Work order>
All lines with the word "components" must be pulled from the entries below.

Provided material>
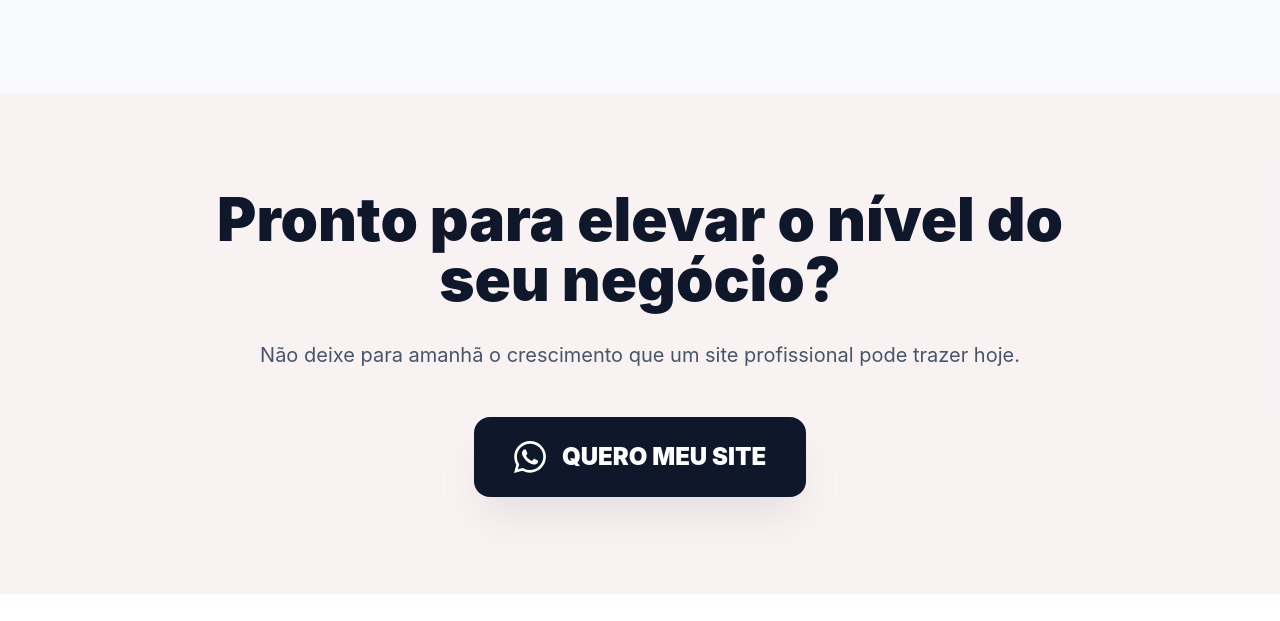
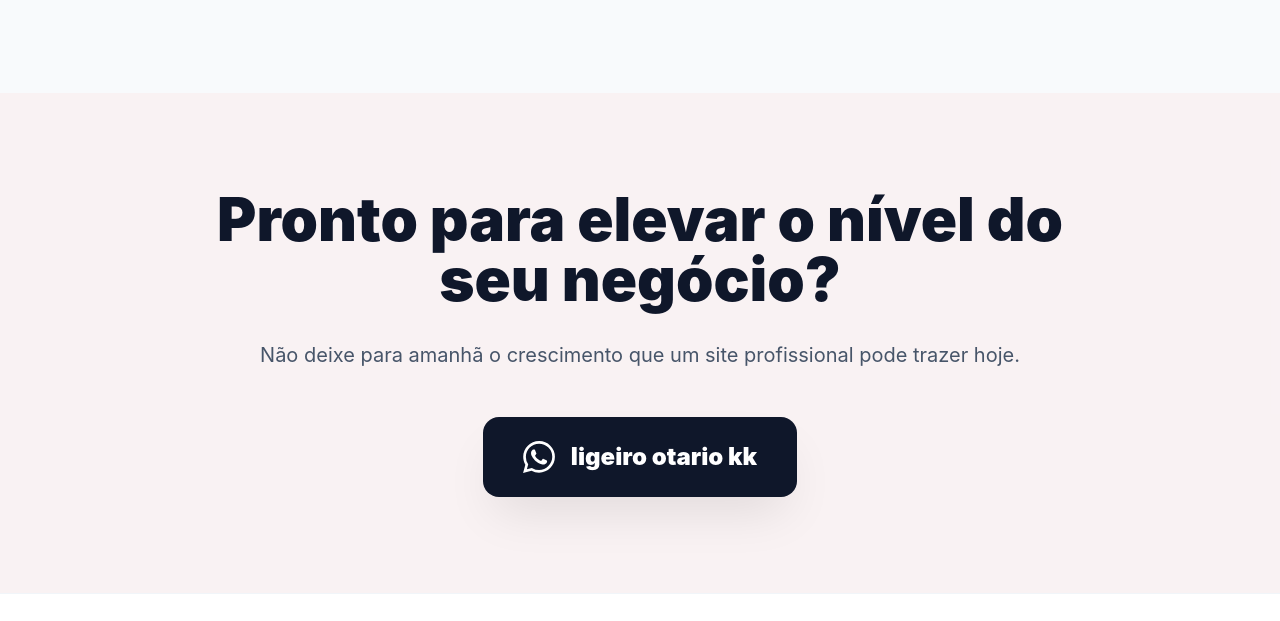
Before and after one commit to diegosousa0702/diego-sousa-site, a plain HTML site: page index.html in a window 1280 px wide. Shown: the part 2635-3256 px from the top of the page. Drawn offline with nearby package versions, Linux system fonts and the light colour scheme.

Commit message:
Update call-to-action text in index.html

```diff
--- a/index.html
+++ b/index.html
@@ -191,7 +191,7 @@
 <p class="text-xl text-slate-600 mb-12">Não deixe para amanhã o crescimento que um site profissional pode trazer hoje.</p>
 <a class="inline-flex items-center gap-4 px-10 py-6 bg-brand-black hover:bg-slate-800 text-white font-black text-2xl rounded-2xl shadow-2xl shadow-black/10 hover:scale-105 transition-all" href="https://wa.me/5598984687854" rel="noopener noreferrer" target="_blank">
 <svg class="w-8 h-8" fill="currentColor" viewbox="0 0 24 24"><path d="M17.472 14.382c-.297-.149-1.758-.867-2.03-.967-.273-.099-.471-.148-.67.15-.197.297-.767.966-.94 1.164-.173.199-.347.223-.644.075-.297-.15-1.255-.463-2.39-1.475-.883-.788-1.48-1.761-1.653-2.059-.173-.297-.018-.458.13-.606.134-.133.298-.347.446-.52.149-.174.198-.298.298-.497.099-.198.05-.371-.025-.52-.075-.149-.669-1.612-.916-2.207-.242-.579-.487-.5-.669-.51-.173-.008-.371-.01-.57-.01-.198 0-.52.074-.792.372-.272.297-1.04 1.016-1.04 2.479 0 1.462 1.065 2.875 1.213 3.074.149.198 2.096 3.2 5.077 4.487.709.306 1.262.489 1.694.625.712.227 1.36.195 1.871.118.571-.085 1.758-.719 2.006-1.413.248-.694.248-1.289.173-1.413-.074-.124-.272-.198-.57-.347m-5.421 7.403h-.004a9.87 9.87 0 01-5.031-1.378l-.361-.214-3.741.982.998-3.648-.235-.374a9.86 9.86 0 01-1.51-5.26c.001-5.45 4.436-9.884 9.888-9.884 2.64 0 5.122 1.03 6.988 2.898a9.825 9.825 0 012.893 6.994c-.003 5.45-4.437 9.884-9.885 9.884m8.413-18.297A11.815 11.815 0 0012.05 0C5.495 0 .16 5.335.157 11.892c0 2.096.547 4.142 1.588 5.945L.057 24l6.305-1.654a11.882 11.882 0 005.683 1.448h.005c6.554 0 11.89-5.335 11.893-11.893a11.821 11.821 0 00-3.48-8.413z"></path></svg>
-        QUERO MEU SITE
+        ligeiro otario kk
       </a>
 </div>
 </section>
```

...

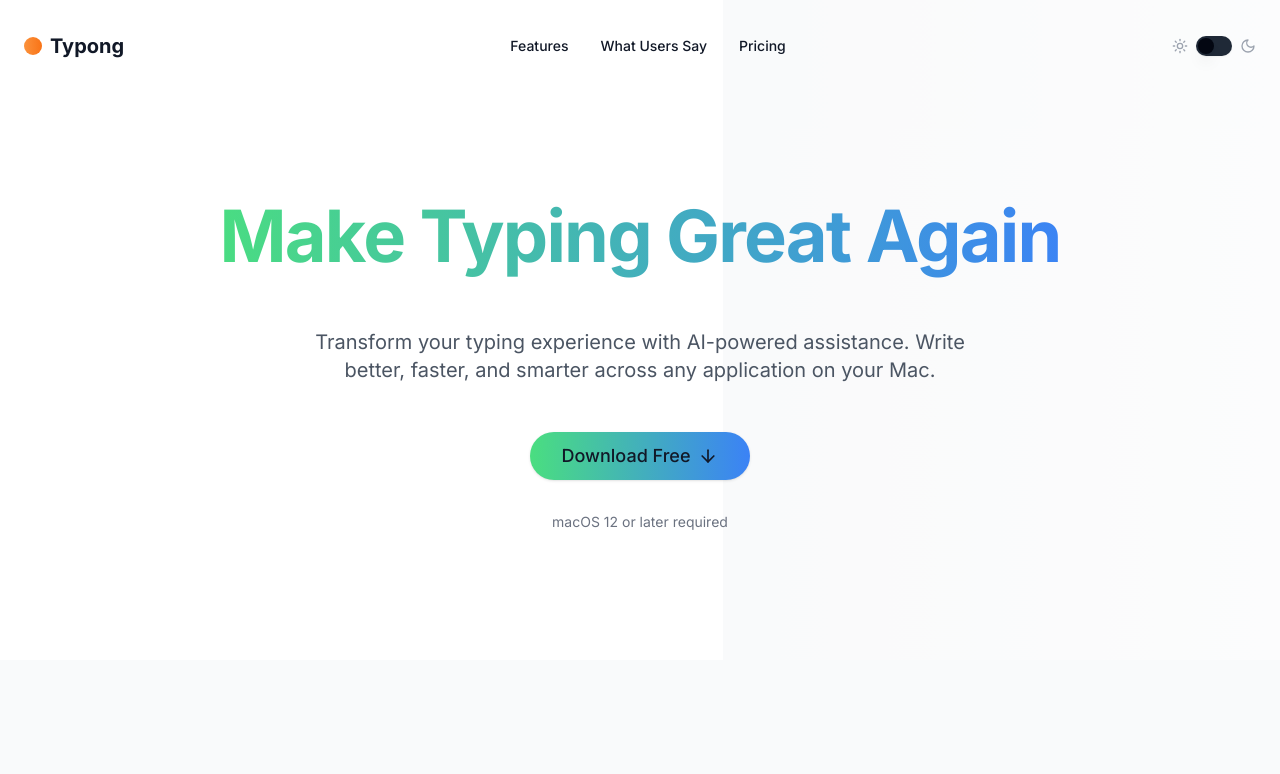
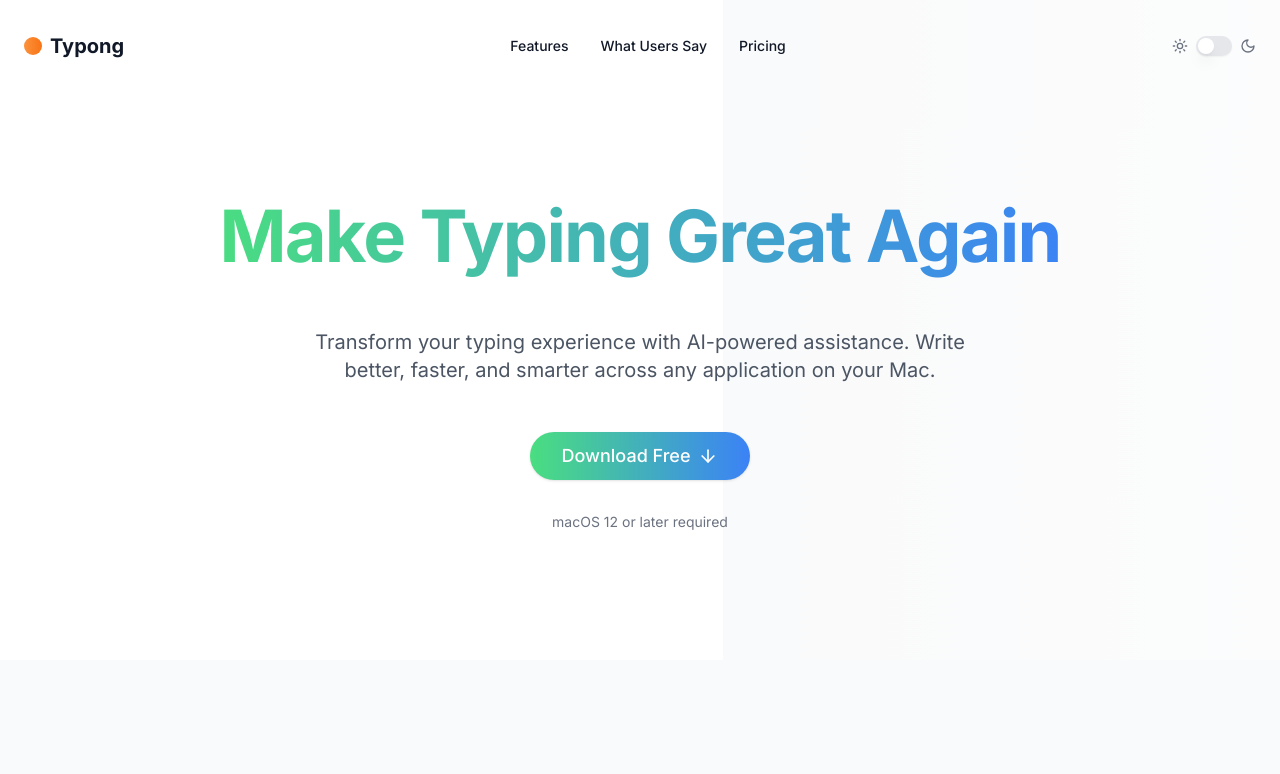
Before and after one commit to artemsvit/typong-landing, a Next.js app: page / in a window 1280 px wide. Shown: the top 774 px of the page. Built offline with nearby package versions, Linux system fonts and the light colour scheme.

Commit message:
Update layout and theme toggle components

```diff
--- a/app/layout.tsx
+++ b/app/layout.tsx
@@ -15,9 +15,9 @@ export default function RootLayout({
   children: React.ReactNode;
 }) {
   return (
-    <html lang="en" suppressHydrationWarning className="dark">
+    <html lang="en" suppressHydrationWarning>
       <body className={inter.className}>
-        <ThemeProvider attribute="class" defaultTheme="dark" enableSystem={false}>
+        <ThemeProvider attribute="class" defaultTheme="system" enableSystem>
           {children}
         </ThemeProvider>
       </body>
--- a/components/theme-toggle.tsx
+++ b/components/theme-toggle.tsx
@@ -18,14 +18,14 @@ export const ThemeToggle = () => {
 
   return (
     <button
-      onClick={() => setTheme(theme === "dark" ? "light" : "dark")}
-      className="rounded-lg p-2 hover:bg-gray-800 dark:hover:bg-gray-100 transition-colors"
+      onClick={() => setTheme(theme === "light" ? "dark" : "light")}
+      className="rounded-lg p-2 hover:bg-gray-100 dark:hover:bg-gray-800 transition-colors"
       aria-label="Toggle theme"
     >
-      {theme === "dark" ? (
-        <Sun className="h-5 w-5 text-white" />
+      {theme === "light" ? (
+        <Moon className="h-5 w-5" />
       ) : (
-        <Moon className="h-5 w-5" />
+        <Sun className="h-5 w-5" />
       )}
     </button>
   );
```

* * *

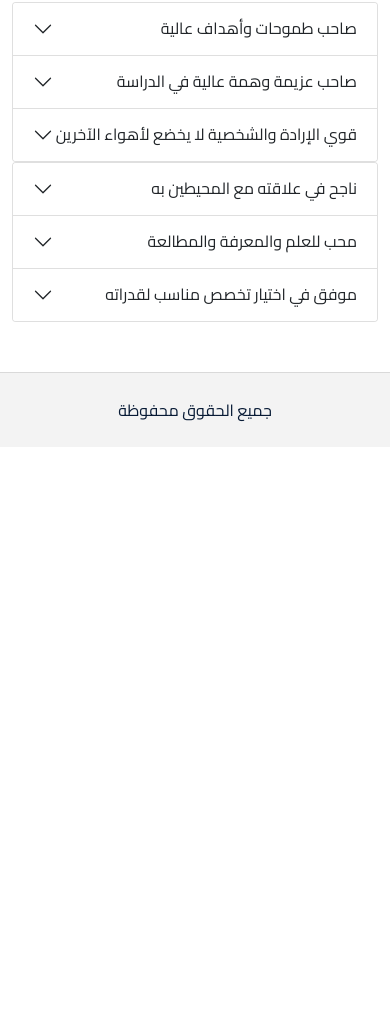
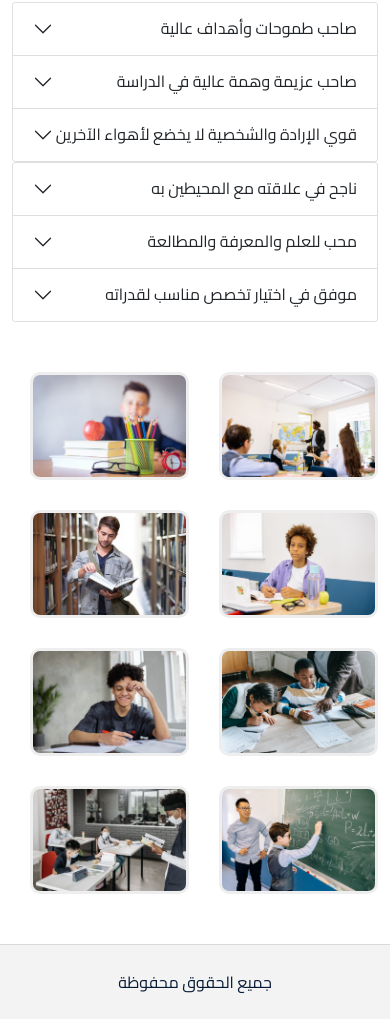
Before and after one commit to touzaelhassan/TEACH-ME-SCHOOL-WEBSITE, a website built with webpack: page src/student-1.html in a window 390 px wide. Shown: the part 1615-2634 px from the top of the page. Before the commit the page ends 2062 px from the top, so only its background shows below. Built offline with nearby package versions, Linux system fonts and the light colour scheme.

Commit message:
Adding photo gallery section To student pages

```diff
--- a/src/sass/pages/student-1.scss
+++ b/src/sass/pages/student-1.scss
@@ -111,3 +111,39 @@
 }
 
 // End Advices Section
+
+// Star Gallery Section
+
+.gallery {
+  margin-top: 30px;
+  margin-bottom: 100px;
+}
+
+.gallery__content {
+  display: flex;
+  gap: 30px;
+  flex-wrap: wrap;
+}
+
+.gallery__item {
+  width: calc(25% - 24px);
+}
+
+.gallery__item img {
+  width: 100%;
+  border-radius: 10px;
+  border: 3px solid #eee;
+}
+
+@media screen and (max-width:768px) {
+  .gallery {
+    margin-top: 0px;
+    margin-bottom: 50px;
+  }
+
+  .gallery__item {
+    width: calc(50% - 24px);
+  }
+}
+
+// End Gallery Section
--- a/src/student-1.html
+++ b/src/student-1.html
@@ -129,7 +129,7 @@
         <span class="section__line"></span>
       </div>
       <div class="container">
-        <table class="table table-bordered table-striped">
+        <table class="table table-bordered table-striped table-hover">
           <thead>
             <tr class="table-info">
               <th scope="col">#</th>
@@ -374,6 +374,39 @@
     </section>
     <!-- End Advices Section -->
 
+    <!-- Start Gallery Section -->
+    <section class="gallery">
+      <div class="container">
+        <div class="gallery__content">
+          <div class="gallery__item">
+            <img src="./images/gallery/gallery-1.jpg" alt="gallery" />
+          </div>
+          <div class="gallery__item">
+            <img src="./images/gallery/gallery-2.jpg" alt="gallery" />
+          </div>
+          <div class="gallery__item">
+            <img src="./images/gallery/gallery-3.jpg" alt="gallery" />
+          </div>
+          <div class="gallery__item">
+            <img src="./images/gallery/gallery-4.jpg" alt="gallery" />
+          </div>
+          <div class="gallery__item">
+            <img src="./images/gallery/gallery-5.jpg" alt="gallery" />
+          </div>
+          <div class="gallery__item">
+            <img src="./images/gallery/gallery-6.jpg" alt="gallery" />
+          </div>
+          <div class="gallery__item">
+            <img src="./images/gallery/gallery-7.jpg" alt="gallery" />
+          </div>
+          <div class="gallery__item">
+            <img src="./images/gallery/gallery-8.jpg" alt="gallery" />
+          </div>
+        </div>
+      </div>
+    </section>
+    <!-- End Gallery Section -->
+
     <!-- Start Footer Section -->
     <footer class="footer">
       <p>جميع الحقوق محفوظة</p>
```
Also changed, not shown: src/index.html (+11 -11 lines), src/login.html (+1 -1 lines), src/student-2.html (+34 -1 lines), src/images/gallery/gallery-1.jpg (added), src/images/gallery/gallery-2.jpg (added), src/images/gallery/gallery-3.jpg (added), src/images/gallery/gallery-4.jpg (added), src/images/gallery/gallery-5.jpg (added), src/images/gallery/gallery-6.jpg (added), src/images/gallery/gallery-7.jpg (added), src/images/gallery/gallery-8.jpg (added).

Solution for this problem>
Update layout and theme toggle components
--- a/components/theme-toggle.tsx
+++ b/components/theme-toggle.tsx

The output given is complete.